- TASK DATA:
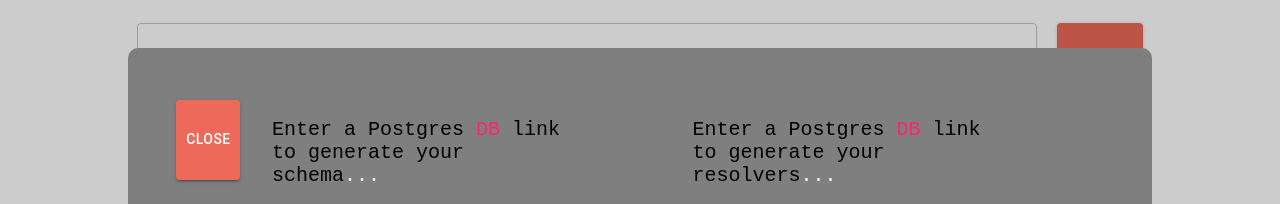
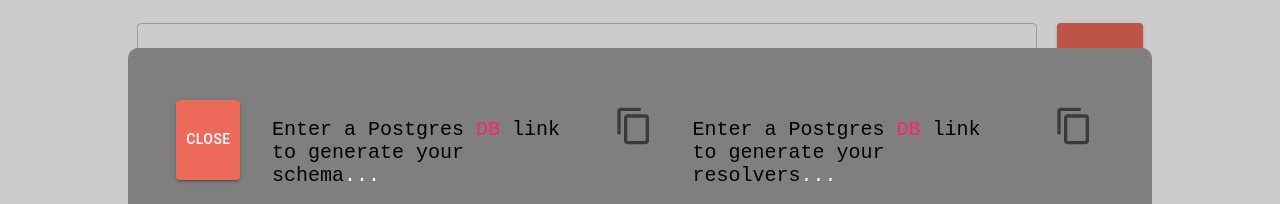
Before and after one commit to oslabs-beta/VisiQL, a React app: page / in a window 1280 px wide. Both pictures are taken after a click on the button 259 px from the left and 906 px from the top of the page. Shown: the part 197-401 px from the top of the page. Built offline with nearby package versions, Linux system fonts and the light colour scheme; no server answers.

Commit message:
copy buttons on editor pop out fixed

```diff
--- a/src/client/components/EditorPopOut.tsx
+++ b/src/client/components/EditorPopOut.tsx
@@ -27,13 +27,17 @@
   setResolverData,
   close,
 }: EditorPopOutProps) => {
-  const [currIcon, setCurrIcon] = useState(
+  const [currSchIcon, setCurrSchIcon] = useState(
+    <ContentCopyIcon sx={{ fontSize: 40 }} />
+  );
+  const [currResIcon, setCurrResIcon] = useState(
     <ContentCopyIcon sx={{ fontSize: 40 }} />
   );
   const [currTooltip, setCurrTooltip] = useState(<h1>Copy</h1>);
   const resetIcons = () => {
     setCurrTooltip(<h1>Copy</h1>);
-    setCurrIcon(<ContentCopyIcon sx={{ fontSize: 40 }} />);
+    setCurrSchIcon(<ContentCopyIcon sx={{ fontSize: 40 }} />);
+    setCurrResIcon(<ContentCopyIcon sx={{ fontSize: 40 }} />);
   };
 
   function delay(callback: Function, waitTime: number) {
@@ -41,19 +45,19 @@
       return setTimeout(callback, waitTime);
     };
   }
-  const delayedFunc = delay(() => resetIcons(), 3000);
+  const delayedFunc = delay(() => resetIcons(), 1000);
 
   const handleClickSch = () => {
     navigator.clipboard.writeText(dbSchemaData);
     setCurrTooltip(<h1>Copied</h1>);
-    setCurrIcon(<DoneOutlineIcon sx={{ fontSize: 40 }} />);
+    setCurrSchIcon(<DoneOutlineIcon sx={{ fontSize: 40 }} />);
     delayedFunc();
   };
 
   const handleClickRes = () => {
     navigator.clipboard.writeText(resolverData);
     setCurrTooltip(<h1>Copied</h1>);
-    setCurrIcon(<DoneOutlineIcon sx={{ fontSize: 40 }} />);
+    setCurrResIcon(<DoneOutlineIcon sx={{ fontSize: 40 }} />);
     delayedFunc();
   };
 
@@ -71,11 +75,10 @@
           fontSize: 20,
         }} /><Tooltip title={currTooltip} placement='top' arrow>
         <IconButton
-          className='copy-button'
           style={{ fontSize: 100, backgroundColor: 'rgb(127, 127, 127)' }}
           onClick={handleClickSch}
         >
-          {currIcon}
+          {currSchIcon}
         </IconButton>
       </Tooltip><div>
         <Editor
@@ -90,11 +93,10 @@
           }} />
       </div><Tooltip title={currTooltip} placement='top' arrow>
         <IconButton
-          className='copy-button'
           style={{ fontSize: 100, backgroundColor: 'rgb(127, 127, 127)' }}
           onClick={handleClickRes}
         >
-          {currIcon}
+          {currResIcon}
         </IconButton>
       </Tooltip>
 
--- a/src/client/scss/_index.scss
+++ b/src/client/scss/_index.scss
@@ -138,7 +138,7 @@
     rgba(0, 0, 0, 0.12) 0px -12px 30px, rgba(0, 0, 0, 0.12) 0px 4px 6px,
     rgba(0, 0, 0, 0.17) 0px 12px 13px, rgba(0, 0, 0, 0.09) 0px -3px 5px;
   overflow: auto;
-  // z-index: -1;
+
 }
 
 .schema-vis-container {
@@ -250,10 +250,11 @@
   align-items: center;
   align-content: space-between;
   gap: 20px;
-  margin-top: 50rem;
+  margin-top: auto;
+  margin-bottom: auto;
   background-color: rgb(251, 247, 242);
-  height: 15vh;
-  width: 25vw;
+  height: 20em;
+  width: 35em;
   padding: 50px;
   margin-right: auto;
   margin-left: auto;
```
---
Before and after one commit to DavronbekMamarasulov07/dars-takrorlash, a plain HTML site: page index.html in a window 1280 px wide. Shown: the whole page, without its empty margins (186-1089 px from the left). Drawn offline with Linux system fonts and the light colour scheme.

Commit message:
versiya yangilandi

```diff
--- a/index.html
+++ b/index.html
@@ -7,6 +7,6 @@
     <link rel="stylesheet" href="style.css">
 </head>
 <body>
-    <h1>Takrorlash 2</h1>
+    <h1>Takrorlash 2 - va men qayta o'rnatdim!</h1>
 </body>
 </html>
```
--
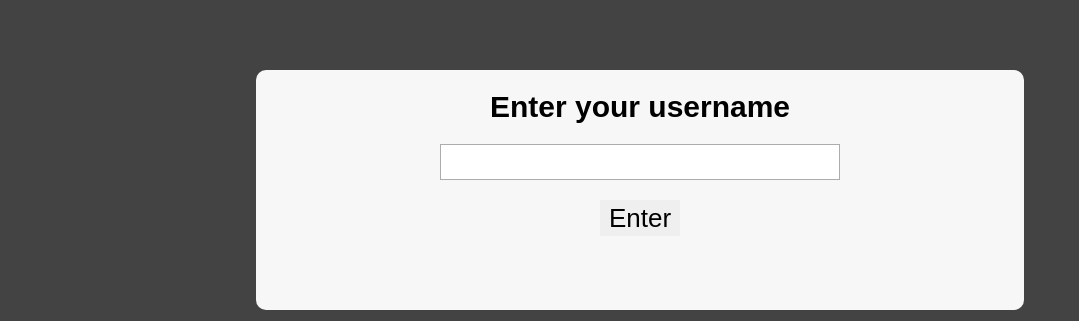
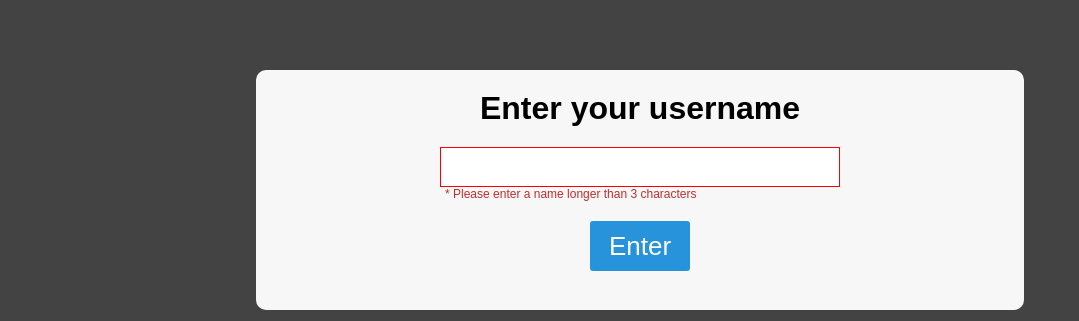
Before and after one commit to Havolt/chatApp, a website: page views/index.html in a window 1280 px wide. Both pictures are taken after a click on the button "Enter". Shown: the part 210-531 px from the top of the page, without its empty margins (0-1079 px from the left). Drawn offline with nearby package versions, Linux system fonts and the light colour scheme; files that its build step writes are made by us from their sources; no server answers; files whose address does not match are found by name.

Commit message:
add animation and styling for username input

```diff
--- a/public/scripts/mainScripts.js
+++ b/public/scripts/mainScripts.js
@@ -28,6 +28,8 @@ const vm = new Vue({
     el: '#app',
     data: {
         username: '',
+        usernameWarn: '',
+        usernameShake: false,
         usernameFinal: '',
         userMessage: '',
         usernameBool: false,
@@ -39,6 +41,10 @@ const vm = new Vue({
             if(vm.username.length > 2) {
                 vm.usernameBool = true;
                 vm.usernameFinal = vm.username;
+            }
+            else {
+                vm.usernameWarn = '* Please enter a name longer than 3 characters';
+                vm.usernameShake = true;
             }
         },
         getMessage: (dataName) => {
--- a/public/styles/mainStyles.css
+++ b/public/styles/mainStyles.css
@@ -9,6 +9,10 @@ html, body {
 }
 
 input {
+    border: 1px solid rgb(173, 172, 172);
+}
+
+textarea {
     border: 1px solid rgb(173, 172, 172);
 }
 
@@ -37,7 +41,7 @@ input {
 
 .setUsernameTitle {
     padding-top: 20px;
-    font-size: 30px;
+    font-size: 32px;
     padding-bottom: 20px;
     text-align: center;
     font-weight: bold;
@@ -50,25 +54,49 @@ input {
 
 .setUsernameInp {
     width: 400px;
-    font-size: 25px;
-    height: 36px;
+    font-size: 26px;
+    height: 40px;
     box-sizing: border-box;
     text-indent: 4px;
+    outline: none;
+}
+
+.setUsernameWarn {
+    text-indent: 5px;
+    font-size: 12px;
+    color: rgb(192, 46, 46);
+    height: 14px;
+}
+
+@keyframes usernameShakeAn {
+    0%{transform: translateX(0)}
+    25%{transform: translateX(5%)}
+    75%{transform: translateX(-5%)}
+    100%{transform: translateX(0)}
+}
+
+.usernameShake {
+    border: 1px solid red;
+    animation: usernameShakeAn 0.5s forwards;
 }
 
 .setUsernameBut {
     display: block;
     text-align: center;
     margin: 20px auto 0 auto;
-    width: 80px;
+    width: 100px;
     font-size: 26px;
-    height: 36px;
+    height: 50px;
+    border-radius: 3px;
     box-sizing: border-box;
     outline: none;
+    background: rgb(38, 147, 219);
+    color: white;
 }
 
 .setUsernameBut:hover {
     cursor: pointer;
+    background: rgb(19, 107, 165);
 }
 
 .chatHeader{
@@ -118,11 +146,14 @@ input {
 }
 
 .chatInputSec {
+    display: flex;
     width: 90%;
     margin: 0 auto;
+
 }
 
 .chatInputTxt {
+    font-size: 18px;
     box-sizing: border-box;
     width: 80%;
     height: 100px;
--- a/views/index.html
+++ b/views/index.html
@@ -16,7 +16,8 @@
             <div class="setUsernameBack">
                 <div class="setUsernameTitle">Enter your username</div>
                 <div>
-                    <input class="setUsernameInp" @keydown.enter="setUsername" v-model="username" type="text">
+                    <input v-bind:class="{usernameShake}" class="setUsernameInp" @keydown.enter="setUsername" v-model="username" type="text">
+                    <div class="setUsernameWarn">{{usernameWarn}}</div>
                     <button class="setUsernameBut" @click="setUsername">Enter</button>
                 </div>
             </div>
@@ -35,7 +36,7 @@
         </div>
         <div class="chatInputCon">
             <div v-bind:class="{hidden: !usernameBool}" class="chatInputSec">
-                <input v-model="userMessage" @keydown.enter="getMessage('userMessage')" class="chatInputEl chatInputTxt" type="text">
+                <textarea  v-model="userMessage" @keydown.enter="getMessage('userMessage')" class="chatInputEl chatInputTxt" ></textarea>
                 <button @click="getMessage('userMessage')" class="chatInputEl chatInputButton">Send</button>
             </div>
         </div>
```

- WHAT YOU SHOULD DO: Only the number is wanted: count the lines of the records that hold the word "clipboard".

- EXERCISE SOLUTION: 2